UbD STAGE #3: OTHER EVIDENCE
Just as with Performance Tasks, traditional or other evidence is coded to the far left using the Stage #1 Desired Results goals (outlined here in green) and Evaluative Criteria is shown as evidence to the far right (outlined here in yellow).
The middle column, labelled Other Evidence, lists the type of traditional assessment the students will complete such as homework and quizzes (outlined in here in red).
The six facets of understanding work to guide designers, as they create Performance Tasks for transferable learning. Each Performance Task is evaluated separately and is included in the UbD template. After the tasks are vetted, a grading rubric is then carefully created to provide consistent evaluation across different degrees of performance. The criterion is weighted to give a fair assessment of tasks that have no right or wrong answer. Analytical grading rubric provides the educator with student assessment for more focused teaching , while providing the students with evaluation and feedback for better learning in the future (Wiggins & McTigh, 2012).
UbD STAGE #2: VIDEO TUTORIAL
For additional guidance on filling out Stage #2 of the UbD template, please view this informal video. The video, hosted by Marianne Frantz. offers a short presentation on adding performance tasks, coding, valid evidence, and rubric grading tools to your UbD template.
STAGE #2 UbD WSET: Level 2 Wines & Spirits
For easy reference, a sample UbD template is attached below. This particular template is being created for the WSET Level 2 wine course by the American Wine School. The template has been completed for Stage #1 & Stage #2 and represents a good working example of backwards design.
Wiggins, G., & McTighe, J. (2011). The Understanding by Design Guide to Creating High-Quality Units. Alexandra, Virginia: Association for Supervision and Curriculum Development.

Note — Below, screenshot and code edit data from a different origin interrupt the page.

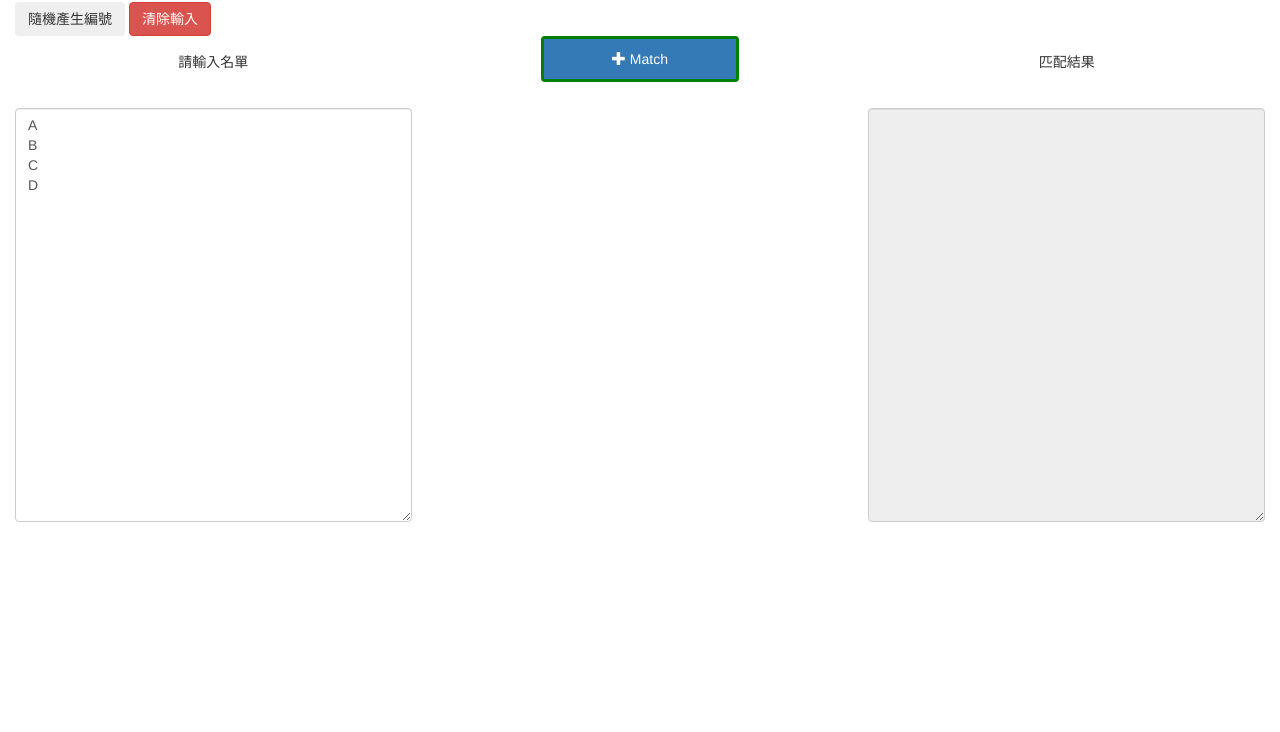
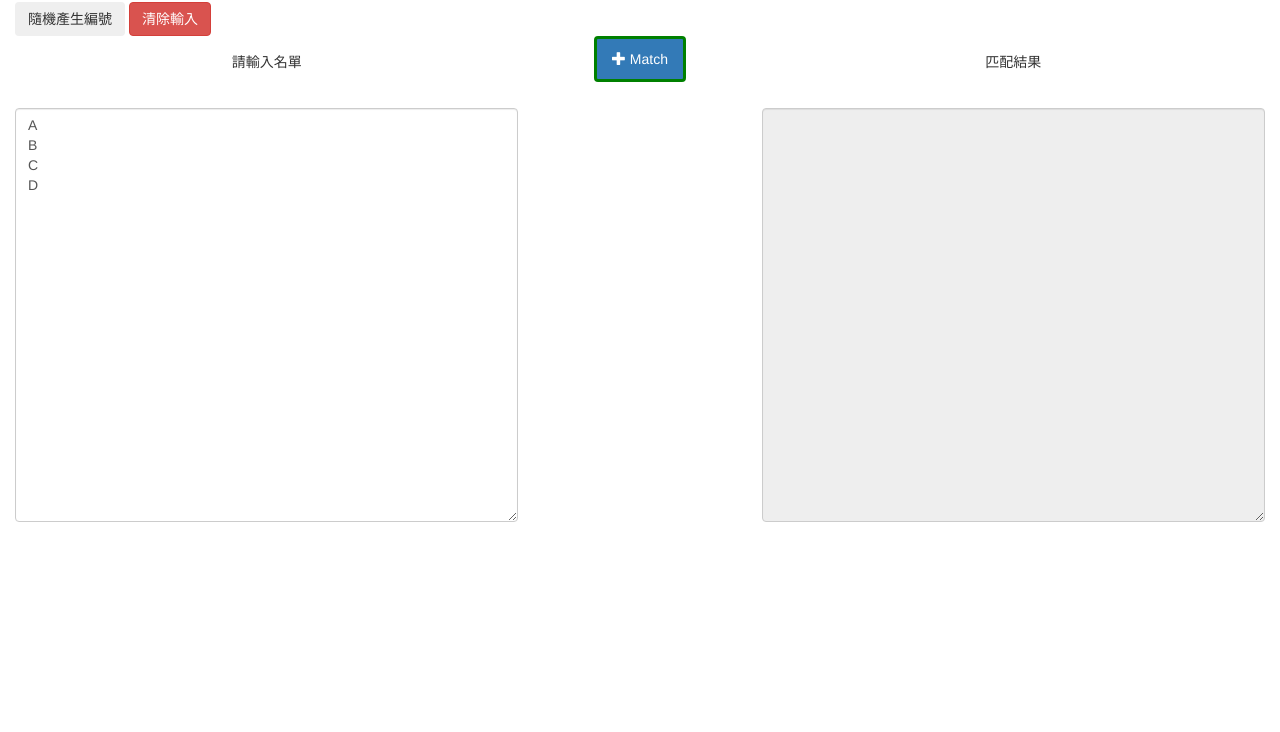
Before and after one commit to weihanchen/shuffle-match-js-tool, a website built with webpack: page src/template/index.html in a window 1280 px wide. Shown: the part 68-800 px from the top of the page. Built offline with nearby package versions, Linux system fonts and the light colour scheme.

Commit message:
update layout

```diff
--- a/src/template/index.html
+++ b/src/template/index.html
@@ -16,7 +16,7 @@
       </div>
    </div>
    <div class="row">
-      <div class="col-md-4 col-xs-12">
+      <div class="col-md-5 col-sm-12 col-xs-12">
          <div class="alert text-center" role="alert">
             請輸入名單
          </div>
@@ -26,11 +26,11 @@
             </div>
          </div>
       </div>
-      <div class="col-md-4 col-xs-12 text-center">
+      <div class="col-md-2 col-sm-12 col-xs-12 text-center">
          <button id="match-btn" class="btn btn-primary btn-raised center">
             <span class="glyphicon glyphicon-plus"></span> Match</button>
       </div>
-      <div class="col-md-4 col-xs-12">
+      <div class="col-md-5 col-sm-12 col-xs-12">
          <div class="alert text-center"  role="alert">
                匹配結果
          </div>
```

Wiggins, G., & McTighe, J. (2012). The Understanding by Design Guide to Advanced Concepts in Creating and Reviewing Units. Alexandra, Virginia: Association for Supervision and Curriculum Development.